Records to use:
[Start of section]
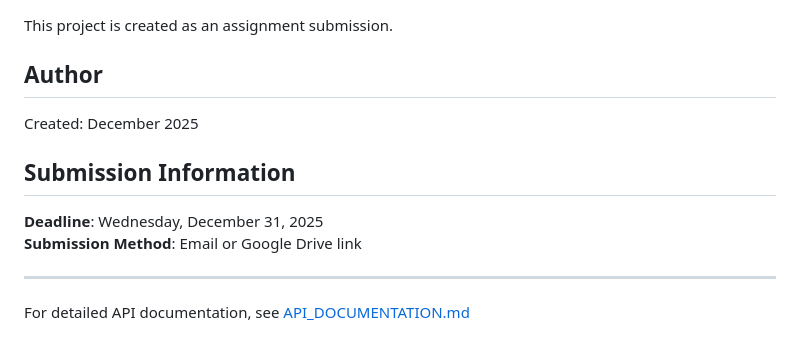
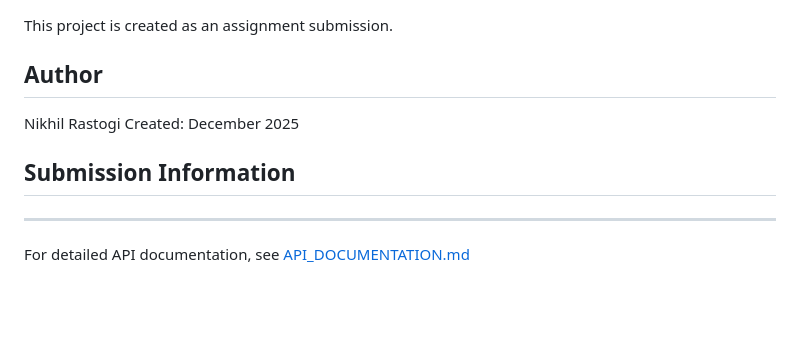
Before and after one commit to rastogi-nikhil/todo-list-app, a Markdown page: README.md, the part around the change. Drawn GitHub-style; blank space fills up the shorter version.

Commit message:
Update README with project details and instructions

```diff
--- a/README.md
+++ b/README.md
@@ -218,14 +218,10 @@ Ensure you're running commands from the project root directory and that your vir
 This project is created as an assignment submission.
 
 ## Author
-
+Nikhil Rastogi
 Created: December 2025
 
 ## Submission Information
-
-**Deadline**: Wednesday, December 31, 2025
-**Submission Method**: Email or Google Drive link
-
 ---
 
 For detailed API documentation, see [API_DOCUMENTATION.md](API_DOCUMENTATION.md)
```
[End of section]
Description of the task: Work out how many lines in the entries hold the string "README". Your answer should consist solely of that number.

Answer box: 4